--- Task to complete ---
The answer must be a single number: how many lines of the records below contain "steps".

--- Given information ---
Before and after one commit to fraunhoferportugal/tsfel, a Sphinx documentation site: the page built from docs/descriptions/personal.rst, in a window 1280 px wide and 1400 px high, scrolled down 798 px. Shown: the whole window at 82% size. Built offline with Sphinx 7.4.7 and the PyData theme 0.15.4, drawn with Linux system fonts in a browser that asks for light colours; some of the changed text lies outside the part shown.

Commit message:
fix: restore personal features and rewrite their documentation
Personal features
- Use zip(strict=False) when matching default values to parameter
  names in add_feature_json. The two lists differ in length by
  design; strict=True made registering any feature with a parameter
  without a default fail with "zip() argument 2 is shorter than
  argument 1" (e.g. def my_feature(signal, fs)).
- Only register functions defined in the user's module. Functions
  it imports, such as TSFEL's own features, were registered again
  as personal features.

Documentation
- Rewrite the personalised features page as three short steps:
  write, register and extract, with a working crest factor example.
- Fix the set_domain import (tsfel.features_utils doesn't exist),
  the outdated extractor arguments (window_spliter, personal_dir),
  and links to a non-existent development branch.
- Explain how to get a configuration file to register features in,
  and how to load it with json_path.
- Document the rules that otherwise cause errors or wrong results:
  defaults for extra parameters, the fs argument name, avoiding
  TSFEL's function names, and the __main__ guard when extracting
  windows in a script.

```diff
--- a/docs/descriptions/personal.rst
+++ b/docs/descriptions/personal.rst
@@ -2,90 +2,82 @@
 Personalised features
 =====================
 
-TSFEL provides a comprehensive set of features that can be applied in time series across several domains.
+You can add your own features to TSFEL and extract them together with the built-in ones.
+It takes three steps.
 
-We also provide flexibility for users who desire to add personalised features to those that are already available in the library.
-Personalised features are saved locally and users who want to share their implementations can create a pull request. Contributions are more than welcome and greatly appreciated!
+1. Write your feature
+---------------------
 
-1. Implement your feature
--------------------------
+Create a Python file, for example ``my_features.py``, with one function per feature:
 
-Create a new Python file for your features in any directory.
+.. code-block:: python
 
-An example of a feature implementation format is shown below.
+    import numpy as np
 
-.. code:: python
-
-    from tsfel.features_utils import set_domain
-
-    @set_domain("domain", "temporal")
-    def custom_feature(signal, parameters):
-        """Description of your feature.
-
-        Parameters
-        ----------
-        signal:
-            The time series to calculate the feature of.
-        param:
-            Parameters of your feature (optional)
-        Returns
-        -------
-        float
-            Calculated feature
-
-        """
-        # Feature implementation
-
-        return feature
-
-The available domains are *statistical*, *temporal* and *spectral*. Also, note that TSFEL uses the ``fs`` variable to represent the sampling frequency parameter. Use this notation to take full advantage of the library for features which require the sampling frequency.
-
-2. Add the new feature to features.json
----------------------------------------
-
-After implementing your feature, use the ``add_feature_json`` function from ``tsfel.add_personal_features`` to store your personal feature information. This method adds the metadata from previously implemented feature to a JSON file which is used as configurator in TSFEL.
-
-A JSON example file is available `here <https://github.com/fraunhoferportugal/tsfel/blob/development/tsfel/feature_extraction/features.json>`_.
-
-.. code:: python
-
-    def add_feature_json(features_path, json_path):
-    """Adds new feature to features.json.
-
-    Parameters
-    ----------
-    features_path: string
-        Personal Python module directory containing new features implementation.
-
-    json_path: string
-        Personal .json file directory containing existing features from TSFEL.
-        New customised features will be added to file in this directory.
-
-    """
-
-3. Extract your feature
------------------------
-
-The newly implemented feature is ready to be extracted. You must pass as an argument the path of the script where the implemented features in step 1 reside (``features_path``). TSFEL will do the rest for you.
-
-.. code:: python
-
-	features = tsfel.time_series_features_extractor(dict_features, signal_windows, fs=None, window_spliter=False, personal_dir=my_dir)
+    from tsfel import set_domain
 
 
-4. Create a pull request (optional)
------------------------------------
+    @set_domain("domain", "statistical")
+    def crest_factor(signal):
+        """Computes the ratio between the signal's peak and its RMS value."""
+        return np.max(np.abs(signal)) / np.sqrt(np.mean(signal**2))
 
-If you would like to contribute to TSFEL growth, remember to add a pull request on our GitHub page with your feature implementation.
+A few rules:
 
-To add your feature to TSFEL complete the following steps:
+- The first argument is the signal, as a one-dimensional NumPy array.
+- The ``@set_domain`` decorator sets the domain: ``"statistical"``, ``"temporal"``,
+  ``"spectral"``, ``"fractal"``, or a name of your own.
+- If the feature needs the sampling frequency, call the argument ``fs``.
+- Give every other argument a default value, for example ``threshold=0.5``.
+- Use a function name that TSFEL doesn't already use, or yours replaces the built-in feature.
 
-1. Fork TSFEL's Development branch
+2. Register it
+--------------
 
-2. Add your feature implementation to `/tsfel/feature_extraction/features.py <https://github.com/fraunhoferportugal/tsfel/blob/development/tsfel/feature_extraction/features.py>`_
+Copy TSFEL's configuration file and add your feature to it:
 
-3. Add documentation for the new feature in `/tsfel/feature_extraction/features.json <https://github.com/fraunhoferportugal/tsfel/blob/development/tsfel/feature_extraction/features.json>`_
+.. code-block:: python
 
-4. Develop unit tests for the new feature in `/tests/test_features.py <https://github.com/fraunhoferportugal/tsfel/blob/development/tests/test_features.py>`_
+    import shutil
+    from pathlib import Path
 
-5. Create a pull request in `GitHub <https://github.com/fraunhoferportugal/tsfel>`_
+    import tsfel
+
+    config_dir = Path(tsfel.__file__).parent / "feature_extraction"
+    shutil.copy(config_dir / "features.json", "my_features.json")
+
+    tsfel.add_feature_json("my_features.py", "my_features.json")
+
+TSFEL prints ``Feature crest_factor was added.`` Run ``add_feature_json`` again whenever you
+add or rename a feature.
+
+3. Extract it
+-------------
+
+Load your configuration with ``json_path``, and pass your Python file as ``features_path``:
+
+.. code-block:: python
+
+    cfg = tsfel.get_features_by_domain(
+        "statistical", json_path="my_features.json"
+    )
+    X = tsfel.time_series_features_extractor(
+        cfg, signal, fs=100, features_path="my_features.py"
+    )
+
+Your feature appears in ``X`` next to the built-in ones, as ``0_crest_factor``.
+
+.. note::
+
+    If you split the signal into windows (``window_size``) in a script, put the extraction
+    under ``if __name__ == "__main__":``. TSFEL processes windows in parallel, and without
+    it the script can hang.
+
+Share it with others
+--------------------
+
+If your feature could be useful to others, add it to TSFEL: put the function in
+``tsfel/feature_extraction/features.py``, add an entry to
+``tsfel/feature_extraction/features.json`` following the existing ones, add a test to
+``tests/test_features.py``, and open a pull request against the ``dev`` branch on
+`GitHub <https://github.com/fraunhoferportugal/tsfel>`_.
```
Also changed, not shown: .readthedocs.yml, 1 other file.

==

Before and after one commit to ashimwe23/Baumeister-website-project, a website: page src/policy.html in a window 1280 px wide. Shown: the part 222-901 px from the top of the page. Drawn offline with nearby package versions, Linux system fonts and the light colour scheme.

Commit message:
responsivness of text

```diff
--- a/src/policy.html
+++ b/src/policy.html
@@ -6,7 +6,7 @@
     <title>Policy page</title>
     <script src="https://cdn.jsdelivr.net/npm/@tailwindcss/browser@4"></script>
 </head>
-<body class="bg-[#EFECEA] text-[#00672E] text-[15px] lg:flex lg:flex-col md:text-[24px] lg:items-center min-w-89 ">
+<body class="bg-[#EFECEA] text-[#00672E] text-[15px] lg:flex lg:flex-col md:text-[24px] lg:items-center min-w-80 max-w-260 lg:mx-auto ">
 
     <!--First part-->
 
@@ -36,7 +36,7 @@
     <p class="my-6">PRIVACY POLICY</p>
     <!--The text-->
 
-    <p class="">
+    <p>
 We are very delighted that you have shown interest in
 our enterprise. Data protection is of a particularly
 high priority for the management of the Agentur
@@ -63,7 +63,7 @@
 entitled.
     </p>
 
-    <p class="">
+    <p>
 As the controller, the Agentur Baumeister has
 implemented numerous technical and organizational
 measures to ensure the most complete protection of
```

--

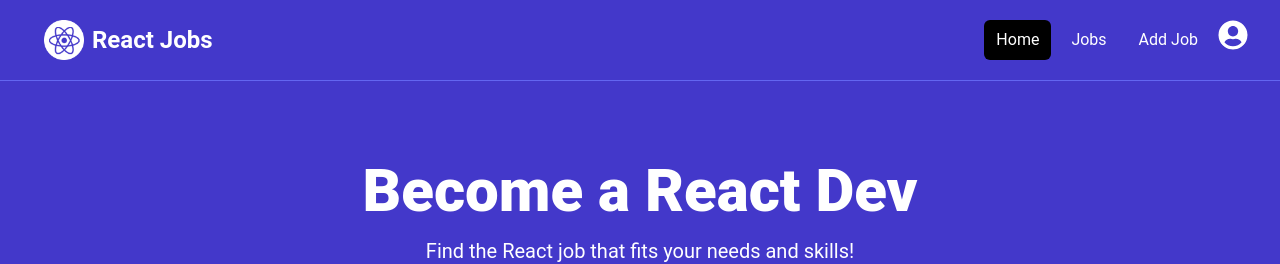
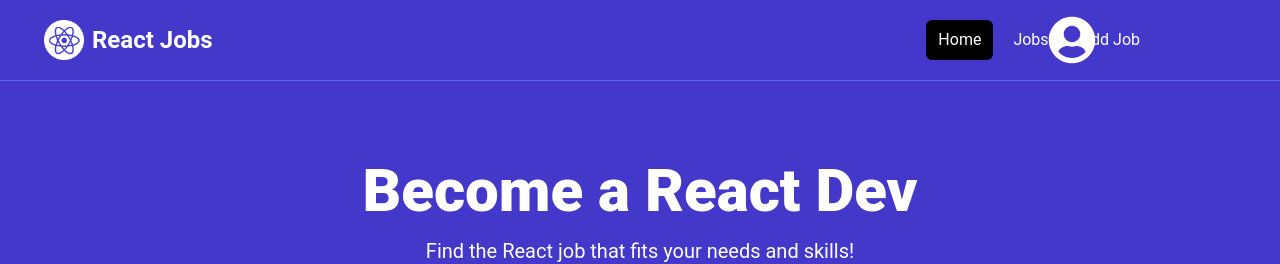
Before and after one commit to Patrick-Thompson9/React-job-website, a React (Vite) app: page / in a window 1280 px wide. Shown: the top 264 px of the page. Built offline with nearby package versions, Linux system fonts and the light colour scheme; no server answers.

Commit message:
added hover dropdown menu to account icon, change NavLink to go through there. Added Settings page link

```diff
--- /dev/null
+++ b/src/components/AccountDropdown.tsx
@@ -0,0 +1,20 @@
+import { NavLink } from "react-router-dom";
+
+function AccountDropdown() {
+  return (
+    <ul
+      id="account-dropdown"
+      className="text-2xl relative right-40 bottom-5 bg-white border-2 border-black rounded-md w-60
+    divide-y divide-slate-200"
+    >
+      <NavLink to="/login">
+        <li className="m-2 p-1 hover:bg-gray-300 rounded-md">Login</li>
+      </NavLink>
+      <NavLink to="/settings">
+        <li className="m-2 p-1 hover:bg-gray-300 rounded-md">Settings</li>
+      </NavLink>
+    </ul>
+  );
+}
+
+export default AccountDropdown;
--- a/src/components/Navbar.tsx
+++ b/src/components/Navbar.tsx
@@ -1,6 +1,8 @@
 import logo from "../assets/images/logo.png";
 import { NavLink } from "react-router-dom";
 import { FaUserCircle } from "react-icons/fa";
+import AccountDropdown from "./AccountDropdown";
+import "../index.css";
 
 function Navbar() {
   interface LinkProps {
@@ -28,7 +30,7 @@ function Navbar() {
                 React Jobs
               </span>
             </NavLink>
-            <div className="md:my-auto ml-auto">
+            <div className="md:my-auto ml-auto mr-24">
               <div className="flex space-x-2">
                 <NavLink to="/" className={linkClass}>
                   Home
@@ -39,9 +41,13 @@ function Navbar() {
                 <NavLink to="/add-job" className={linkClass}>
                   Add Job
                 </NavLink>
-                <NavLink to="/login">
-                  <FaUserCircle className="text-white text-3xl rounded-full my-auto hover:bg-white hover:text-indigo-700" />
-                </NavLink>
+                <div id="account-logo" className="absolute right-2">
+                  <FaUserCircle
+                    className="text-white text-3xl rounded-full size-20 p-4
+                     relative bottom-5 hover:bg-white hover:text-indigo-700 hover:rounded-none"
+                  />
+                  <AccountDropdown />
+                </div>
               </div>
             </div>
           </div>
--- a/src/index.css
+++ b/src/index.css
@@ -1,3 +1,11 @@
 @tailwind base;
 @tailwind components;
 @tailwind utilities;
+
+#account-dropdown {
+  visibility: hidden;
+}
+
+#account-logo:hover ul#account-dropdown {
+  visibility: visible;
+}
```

--- Output ---
3